- What you need to do -
Run through the records and, wherever a line holds the word "Passes", return that line.

-------- Information shown --------

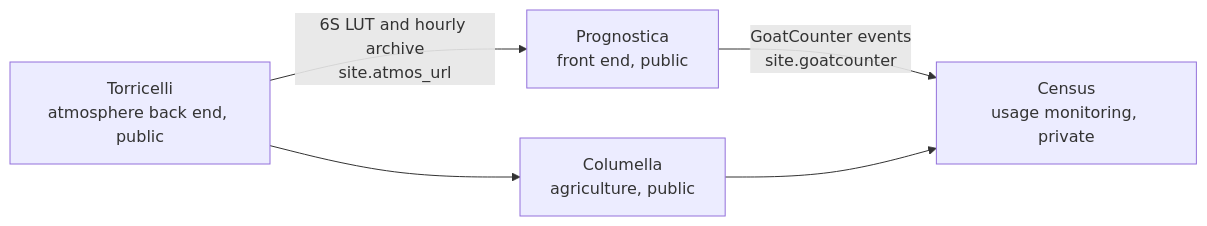
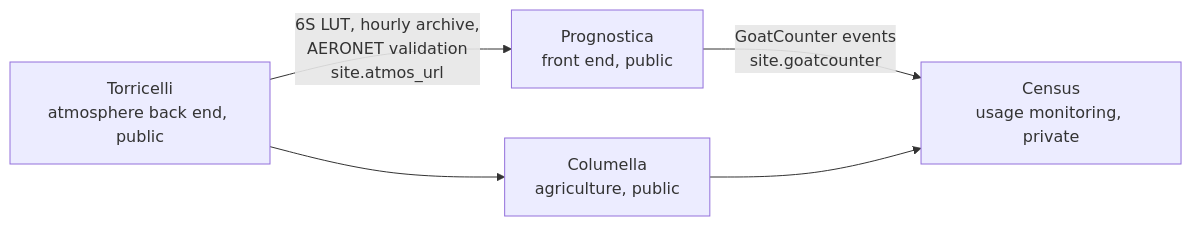
One commit to francescorossi3/prognostica changed the fourth of 5 diagrams in docs/HOW_IT_WORKS.md. Above: the diagram before and after it, drawn with Mermaid. The commit also changed other lines of this file and 1 other file, not shown here.

First line of the commit message:
docs: validazione AERONET della scheda Atmosphere RK

````diff
--- a/docs/HOW_IT_WORKS.md
+++ b/docs/HOW_IT_WORKS.md
@@ -89,11 +89,11 @@
 ```mermaid
 flowchart LR
   P[Prognostica<br>front end, public]
   Co[Columella<br>agriculture, public]
   T[Torricelli<br>atmosphere back end, public]
   C[Census<br>usage monitoring, private]
-  T -->|6S LUT and hourly archive<br>site.atmos_url| P
+  T -->|6S LUT, hourly archive,<br>AERONET validation<br>site.atmos_url| P
   T --> Co
   P -->|GoatCounter events<br>site.goatcounter| C
   Co --> C
 ```
````
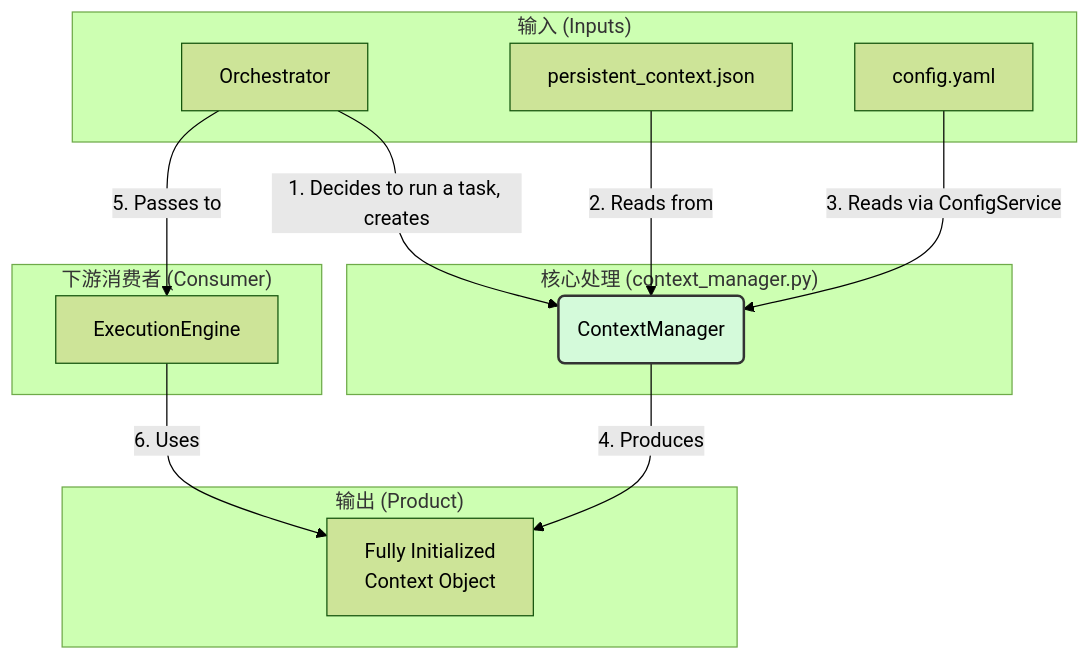
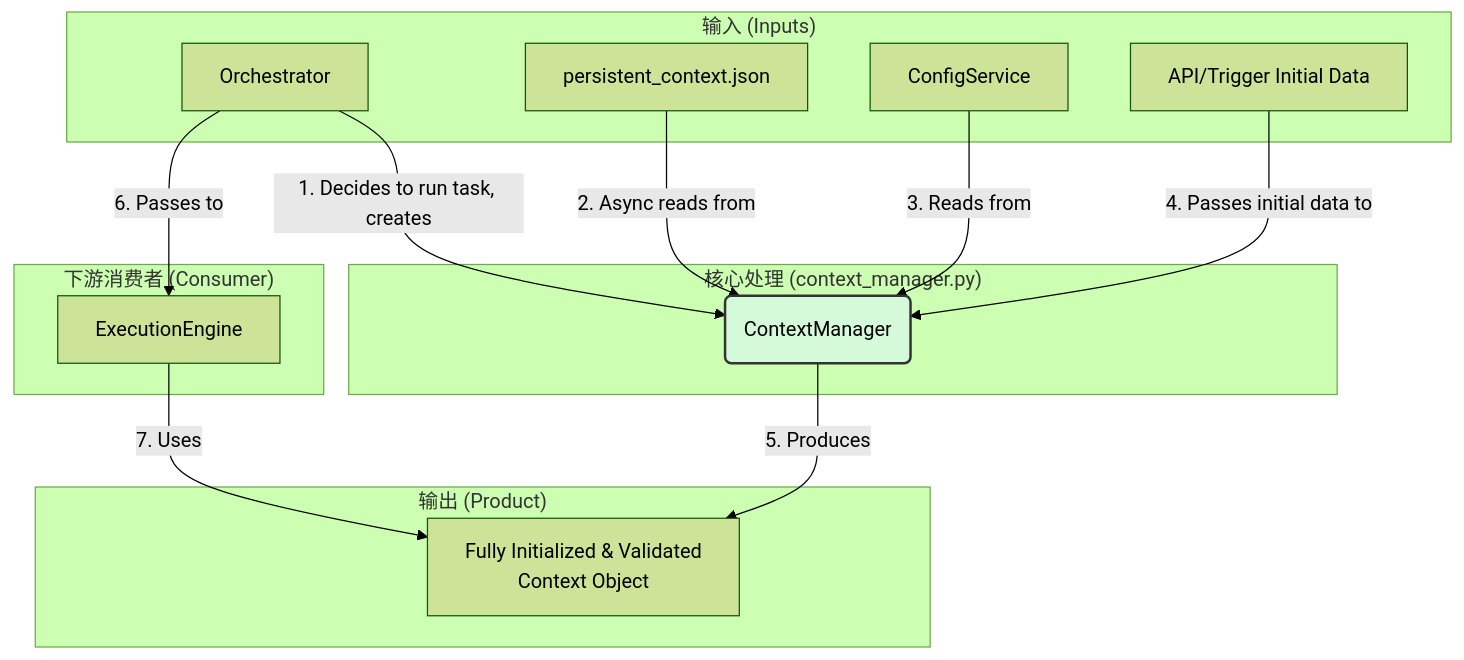
One commit to nightofknife/aura-framework changed the first of 2 diagrams in readme/core_doc/context_manager.md. Above: the diagram before and after it, drawn with Mermaid (forest theme). The commit also changed other lines of this file and 22 other files, not shown here.

````diff
--- a/readme/core_doc/context_manager.md
+++ b/readme/core_doc/context_manager.md
@@ -16,30 +18,32 @@
 ```mermaid
 graph TD
     subgraph "输入 (Inputs)"
         A[Orchestrator]
         B[persistent_context.json]
-        C[config.yaml]
+        C[ConfigService]
+        D[API/Trigger Initial Data]
     end
 
     subgraph "核心处理 (context_manager.py)"
         CM(ContextManager)
     end
     
     subgraph "输出 (Product)"
-        CTX["Fully Initialized <br> Context Object"]
+        CTX["Fully Initialized & Validated <br> Context Object"]
     end
 
     subgraph "下游消费者 (Consumer)"
         EE[ExecutionEngine]
     end
 
-    A -- "1. Decides to run a task, creates" --> CM;
-    B -- "2. Reads from" --> CM;
-    C -- "3. Reads via ConfigService" --> CM;
+    A -- "1. Decides to run task, creates" --> CM;
+    B -- "2. Async reads from" --> CM;
+    C -- "3. Reads from" --> CM;
+    D -- "4. Passes initial data to" --> CM
     
-    CM -- "4. Produces" --> CTX;
-    A -- "5. Passes to" --> EE;
-    EE -- "6. Uses" --> CTX;
+    CM -- "5. Produces" --> CTX;
+    A -- "6. Passes to" --> EE;
+    EE -- "7. Uses" --> CTX;
 
     style CM fill:#d4fada,stroke:#333,stroke-width:2px
 ```
````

--------

- Written answer -
+    D -- "4. Passes initial data to" --> CM
-    A -- "5. Passes to" --> EE;
+    A -- "6. Passes to" --> EE;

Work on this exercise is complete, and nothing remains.